Copy every line of the records below where the word "PropertyGroup" occurs.
··· DATA FOR THE TASK ···
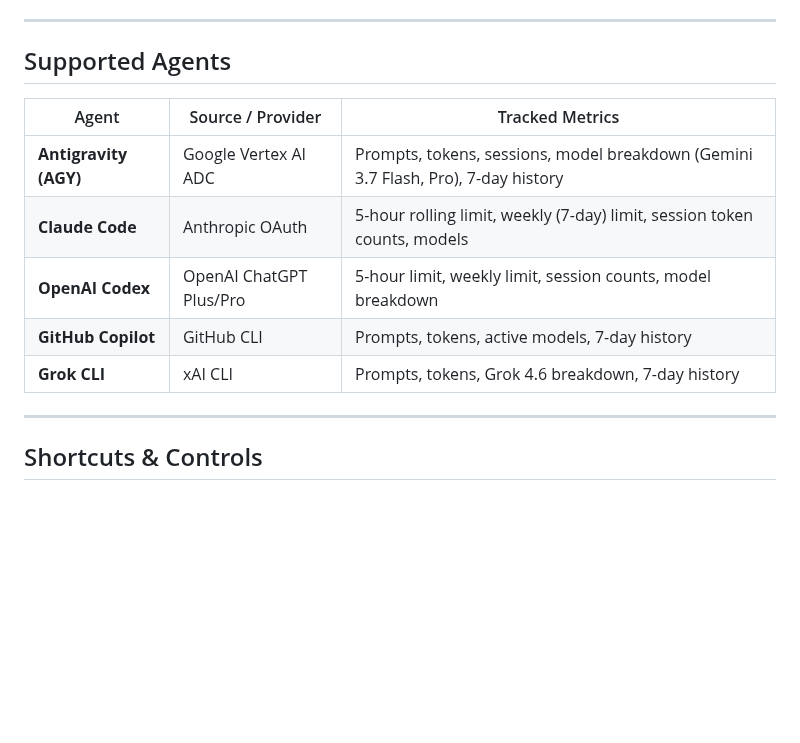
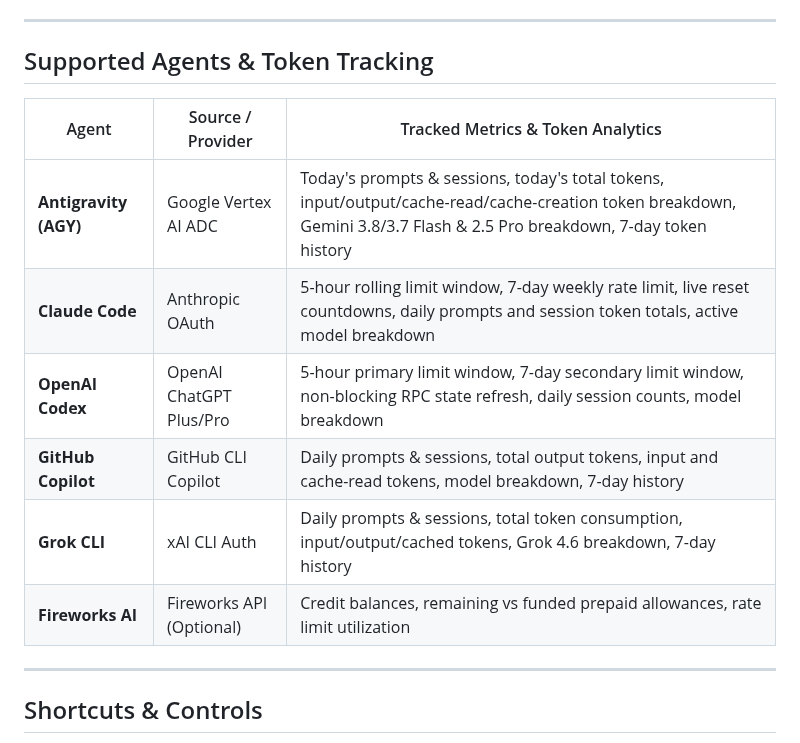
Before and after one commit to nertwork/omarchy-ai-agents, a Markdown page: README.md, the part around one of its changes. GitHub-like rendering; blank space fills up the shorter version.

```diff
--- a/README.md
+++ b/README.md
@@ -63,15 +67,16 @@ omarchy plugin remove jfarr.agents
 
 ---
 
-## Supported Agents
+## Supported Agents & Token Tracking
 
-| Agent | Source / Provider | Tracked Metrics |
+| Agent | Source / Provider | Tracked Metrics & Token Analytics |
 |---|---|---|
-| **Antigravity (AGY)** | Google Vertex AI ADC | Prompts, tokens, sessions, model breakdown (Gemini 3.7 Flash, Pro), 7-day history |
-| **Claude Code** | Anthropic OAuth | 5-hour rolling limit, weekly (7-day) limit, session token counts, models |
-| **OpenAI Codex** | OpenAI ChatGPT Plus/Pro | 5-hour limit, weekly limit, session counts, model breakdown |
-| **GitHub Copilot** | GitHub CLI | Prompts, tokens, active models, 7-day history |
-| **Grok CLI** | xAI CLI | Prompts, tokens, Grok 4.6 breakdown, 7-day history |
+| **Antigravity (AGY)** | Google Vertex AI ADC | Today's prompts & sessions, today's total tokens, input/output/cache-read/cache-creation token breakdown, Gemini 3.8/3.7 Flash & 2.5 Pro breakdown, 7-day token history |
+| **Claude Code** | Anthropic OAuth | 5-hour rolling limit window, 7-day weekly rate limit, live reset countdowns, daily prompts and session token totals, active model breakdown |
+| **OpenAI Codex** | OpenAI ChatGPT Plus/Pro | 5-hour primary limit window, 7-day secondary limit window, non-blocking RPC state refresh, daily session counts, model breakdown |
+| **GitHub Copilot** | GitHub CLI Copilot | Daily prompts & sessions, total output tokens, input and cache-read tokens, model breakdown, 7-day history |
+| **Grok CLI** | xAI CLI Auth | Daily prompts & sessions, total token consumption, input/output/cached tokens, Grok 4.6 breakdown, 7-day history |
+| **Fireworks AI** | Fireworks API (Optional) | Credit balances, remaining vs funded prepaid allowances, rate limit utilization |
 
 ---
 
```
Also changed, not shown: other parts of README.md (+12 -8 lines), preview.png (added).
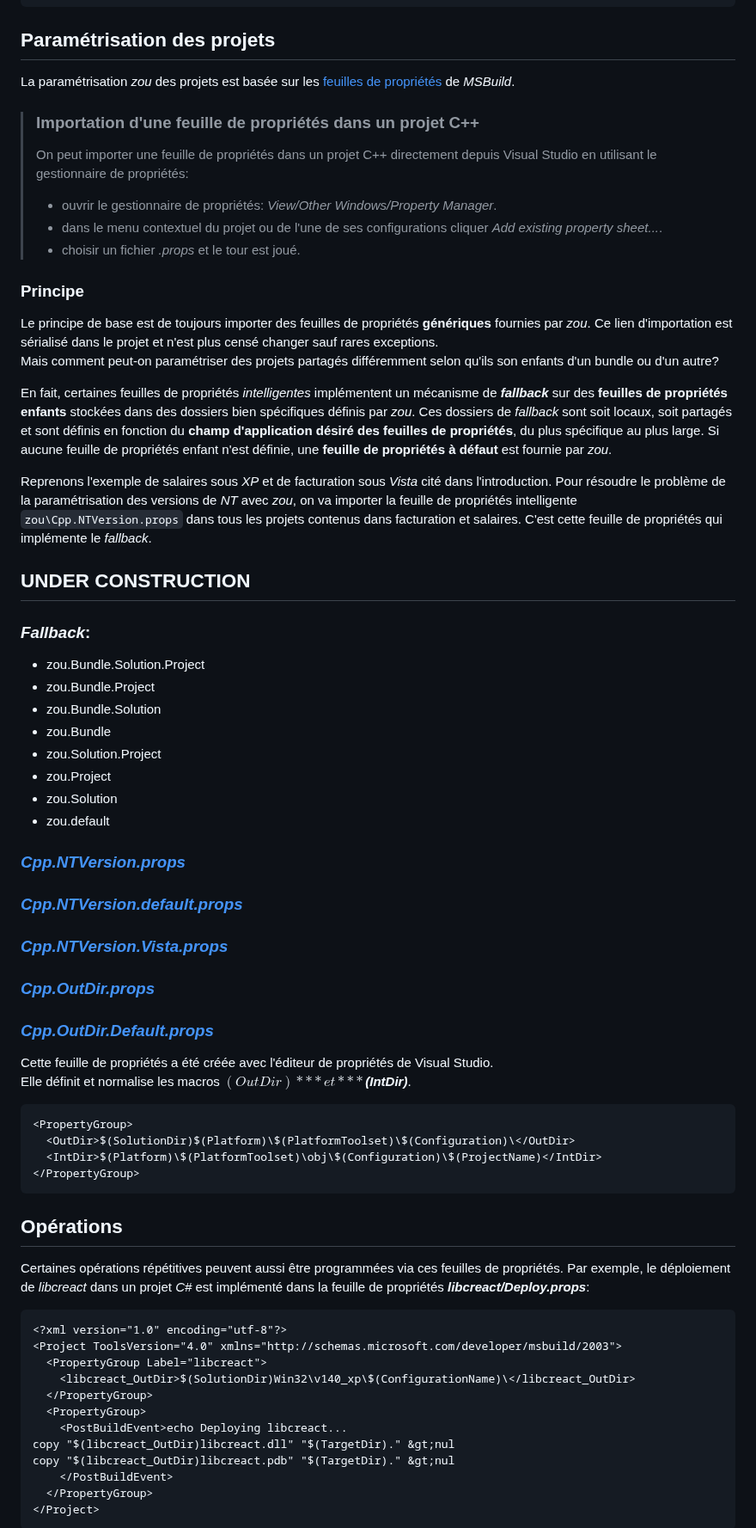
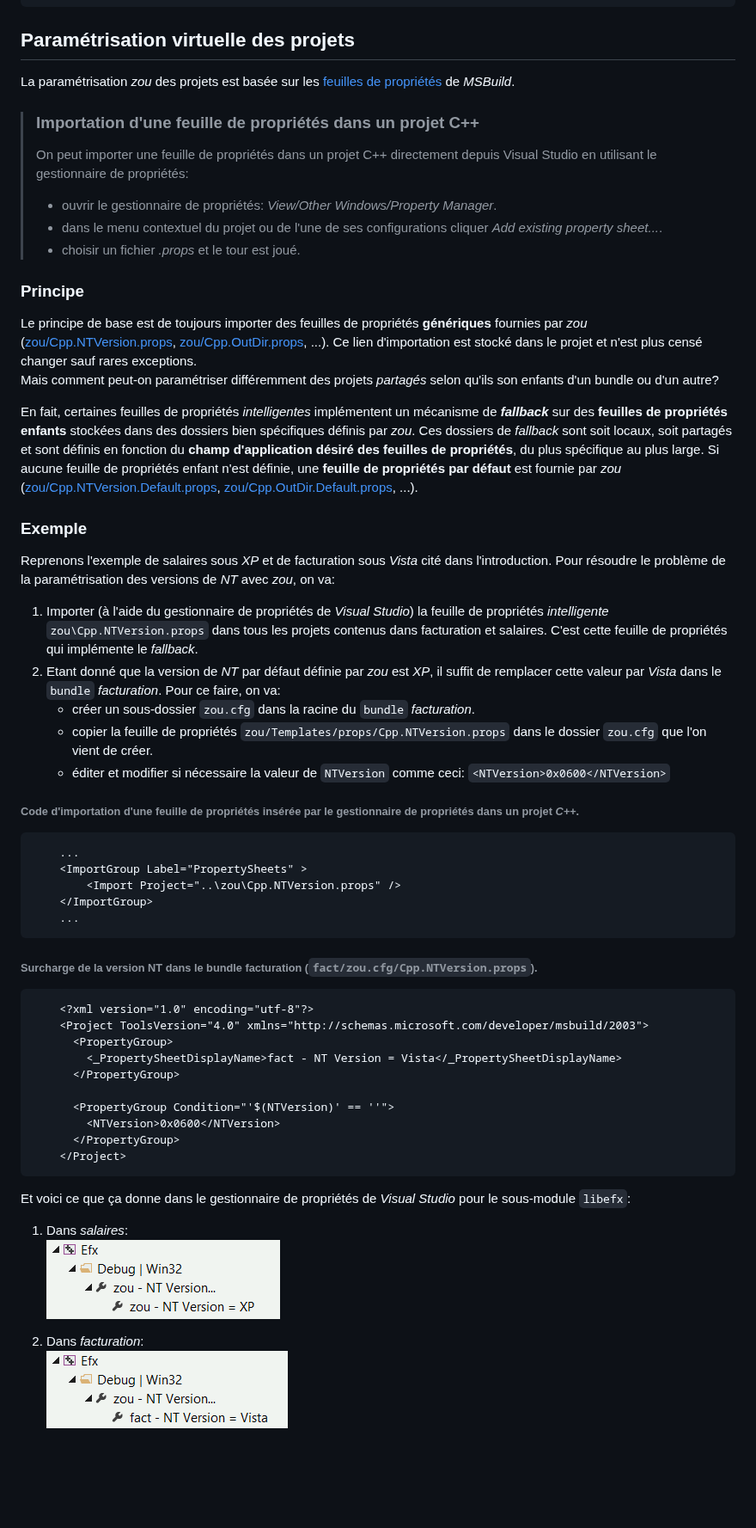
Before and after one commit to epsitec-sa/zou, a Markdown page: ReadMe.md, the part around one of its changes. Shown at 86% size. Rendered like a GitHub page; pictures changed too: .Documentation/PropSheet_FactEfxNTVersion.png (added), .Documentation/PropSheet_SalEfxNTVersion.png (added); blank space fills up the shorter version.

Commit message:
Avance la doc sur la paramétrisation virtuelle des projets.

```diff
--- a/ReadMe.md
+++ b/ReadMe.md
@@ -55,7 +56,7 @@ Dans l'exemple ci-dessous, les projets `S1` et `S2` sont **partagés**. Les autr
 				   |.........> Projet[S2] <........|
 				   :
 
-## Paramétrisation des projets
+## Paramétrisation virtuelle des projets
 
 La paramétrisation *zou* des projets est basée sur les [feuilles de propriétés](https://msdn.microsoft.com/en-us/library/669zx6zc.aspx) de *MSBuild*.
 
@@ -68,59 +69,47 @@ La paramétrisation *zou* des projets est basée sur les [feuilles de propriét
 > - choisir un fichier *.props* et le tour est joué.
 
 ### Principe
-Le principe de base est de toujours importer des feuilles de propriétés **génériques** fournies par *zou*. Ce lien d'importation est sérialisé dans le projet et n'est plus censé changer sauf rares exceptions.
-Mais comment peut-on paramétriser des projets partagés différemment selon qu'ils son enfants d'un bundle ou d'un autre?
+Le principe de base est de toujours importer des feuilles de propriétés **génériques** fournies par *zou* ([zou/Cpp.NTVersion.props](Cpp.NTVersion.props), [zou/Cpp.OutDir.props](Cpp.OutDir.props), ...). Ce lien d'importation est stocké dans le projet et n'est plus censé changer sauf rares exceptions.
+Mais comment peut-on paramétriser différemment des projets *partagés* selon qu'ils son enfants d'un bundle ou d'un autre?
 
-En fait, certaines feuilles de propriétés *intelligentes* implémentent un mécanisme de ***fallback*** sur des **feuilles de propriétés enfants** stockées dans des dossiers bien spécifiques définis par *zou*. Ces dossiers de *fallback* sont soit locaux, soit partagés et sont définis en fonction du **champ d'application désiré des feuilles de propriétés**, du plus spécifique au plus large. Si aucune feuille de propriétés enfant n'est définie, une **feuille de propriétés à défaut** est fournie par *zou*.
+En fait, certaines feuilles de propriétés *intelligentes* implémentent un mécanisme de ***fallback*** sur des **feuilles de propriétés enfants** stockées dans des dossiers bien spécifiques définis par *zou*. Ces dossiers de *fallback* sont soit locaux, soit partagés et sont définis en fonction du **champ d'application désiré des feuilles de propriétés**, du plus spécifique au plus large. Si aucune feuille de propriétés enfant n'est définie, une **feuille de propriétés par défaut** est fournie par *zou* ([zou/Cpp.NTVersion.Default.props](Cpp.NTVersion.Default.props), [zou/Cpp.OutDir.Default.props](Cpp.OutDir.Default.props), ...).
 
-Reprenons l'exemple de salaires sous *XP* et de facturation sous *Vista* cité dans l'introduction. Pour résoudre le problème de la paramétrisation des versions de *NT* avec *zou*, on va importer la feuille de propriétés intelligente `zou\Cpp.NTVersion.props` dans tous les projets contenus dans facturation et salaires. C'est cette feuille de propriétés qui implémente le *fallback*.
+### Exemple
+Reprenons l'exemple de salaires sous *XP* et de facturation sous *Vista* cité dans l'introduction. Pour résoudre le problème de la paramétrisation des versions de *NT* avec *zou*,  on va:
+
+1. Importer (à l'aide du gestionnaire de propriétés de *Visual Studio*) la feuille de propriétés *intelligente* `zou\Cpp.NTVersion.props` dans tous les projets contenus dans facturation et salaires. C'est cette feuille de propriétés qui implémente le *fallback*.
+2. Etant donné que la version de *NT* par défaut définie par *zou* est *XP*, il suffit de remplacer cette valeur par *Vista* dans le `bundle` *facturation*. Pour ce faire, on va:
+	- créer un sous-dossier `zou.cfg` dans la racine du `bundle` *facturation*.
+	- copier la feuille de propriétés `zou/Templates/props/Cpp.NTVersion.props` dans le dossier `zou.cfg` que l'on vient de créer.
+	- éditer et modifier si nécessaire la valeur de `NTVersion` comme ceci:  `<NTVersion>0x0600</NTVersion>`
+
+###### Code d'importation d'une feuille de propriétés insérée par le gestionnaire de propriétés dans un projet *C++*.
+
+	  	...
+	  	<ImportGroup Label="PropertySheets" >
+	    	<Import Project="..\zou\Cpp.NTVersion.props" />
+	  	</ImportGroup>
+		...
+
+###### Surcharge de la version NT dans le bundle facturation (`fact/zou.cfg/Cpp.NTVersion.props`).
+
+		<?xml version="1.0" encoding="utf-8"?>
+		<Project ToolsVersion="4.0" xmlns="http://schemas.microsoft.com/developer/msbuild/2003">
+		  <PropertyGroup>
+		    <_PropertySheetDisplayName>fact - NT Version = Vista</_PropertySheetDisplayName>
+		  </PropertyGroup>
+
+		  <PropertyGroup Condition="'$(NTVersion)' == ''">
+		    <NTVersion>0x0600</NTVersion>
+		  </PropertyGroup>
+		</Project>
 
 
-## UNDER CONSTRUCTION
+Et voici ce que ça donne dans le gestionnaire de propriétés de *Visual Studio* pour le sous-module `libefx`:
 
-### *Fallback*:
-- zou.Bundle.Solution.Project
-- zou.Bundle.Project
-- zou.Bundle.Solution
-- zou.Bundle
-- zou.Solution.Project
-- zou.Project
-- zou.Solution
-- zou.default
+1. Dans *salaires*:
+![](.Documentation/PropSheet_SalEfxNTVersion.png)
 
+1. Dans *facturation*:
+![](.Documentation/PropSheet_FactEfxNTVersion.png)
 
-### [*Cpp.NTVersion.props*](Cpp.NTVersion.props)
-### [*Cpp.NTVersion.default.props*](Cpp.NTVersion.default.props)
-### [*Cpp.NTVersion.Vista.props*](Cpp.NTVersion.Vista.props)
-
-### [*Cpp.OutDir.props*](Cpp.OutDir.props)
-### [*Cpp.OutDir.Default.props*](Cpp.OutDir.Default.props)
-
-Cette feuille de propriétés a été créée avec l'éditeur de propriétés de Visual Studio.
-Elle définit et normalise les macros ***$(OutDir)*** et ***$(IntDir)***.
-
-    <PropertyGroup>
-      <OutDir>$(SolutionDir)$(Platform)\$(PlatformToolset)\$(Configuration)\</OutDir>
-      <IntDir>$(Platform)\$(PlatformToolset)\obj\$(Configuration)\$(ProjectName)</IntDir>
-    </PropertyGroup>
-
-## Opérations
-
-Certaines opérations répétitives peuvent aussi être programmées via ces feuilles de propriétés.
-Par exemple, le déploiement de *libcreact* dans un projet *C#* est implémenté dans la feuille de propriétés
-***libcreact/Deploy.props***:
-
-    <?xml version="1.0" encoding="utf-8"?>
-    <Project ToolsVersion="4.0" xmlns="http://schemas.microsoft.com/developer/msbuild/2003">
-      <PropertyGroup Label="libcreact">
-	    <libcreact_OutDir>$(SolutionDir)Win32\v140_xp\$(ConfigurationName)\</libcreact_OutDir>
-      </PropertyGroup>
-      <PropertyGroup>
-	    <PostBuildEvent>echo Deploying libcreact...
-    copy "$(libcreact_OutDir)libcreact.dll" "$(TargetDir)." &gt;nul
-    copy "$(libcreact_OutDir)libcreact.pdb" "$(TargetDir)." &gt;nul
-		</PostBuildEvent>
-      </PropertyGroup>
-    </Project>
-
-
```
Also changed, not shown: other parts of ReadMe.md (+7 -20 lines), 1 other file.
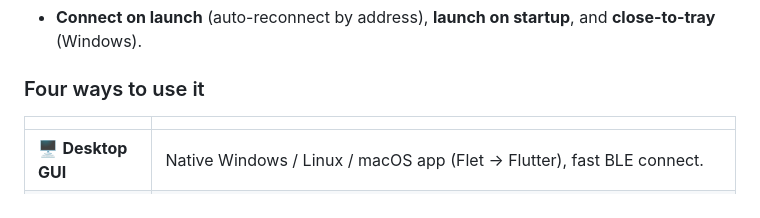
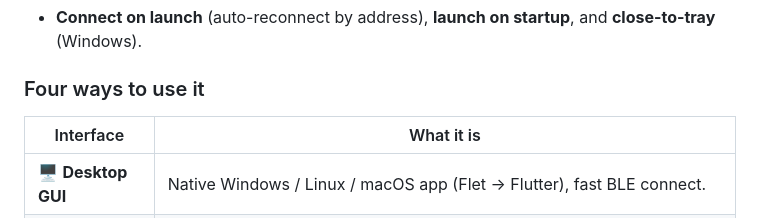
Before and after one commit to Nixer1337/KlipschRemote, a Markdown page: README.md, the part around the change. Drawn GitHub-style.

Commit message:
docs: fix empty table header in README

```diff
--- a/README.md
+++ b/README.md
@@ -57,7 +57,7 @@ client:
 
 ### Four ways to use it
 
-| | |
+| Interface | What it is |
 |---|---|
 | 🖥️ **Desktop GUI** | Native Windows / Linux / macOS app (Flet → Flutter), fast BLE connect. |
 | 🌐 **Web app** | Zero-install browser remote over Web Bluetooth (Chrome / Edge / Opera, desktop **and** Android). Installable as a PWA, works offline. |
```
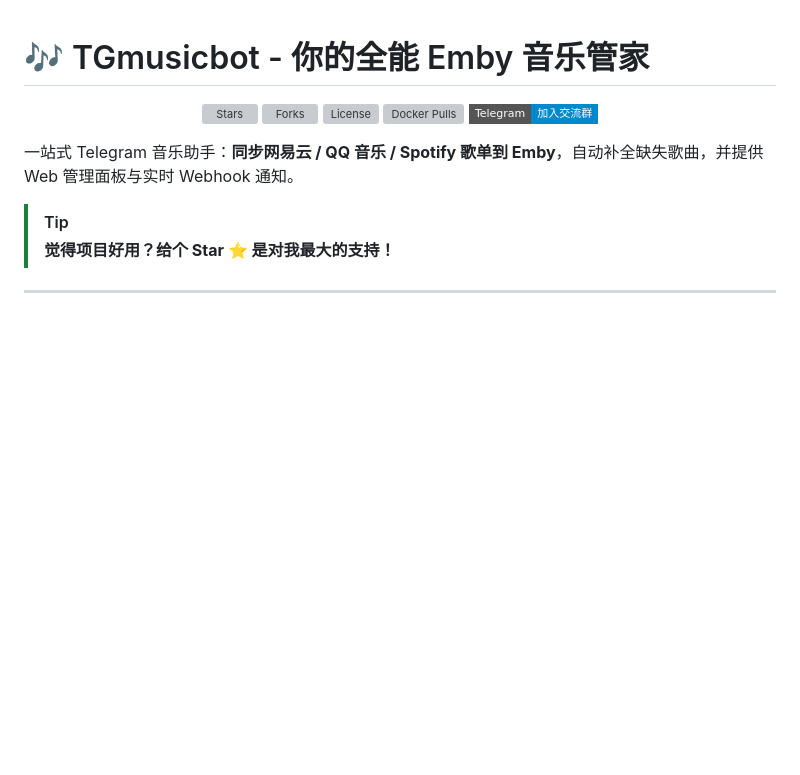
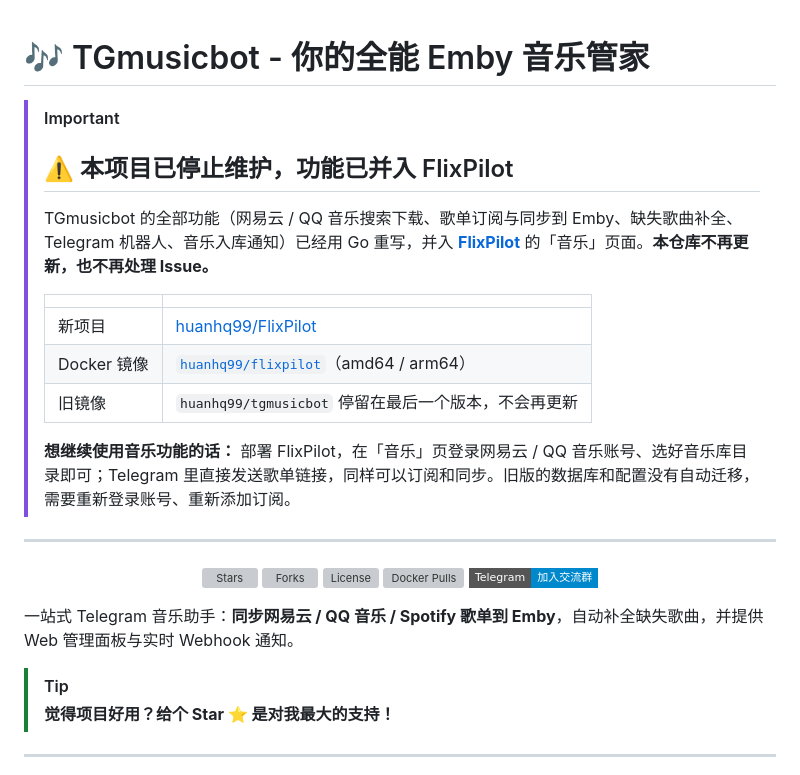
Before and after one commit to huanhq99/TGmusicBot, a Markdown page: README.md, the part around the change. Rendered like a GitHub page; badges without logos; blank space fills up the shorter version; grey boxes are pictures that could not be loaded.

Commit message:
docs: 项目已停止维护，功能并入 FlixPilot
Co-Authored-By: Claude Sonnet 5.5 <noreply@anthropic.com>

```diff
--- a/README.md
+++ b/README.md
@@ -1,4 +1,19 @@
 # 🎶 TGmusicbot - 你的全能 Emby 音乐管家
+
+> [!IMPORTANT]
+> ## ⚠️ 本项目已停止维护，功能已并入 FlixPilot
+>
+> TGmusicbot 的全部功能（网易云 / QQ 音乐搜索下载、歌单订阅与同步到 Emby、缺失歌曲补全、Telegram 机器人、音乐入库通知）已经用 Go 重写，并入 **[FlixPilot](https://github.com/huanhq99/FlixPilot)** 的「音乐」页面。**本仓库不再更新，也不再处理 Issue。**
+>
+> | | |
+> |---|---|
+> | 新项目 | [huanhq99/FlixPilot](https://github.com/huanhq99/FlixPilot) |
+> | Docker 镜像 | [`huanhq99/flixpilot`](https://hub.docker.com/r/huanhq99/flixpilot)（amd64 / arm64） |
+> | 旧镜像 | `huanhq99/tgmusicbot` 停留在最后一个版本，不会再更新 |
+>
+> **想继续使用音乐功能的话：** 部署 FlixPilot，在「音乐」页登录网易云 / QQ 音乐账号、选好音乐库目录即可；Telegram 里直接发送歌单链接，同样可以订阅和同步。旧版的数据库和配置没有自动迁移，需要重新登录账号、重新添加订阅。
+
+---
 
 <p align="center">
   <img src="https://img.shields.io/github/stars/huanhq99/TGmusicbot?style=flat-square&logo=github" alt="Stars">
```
···
RESPONSE AREA
+		  <PropertyGroup>
+		  </PropertyGroup>
+		  <PropertyGroup Condition="'$(NTVersion)' == ''">
+		  </PropertyGroup>
-    <PropertyGroup>
-    </PropertyGroup>
-      <PropertyGroup Label="libcreact">
-      </PropertyGroup>
-      <PropertyGroup>
-      </PropertyGroup>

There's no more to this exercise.